Records from a data source:
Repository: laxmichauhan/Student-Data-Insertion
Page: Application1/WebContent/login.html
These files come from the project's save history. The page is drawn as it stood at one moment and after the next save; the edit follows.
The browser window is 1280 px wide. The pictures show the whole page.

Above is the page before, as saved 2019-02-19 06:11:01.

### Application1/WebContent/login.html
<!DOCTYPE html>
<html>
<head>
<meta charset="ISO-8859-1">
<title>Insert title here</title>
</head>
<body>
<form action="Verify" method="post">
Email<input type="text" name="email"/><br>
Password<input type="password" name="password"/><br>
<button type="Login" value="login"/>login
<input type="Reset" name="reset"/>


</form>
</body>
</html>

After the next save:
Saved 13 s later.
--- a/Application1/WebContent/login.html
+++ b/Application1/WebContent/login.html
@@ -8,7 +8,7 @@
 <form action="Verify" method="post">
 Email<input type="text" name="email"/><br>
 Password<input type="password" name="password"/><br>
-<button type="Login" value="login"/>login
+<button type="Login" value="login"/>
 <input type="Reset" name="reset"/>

Description of the task |
The entire set of entries, and nothing else, should be set down exactly.

Problem solution |
Repository: laxmichauhan/Student-Data-Insertion
Page: Application1/WebContent/login.html
These files come from the project's save history. The page is drawn as it stood at one moment and after the next save; the edit follows.
The browser window is 1280 px wide. The pictures show the whole page.

Above is the page before, as saved 2019-02-19 06:11:01.

### Application1/WebContent/login.html
<!DOCTYPE html>
<html>
<head>
<meta charset="ISO-8859-1">
<title>Insert title here</title>
</head>
<body>
<form action="Verify" method="post">
Email<input type="text" name="email"/><br>
Password<input type="password" name="password"/><br>
<button type="Login" value="login"/>login
<input type="Reset" name="reset"/>


</form>
</body>
</html>

After the next save:
Saved 13 s later.
--- a/Application1/WebContent/login.html
+++ b/Application1/WebContent/login.html
@@ -8,7 +8,7 @@
 <form action="Verify" method="post">
 Email<input type="text" name="email"/><br>
 Password<input type="password" name="password"/><br>
-<button type="Login" value="login"/>login
+<button type="Login" value="login"/>
 <input type="Reset" name="reset"/>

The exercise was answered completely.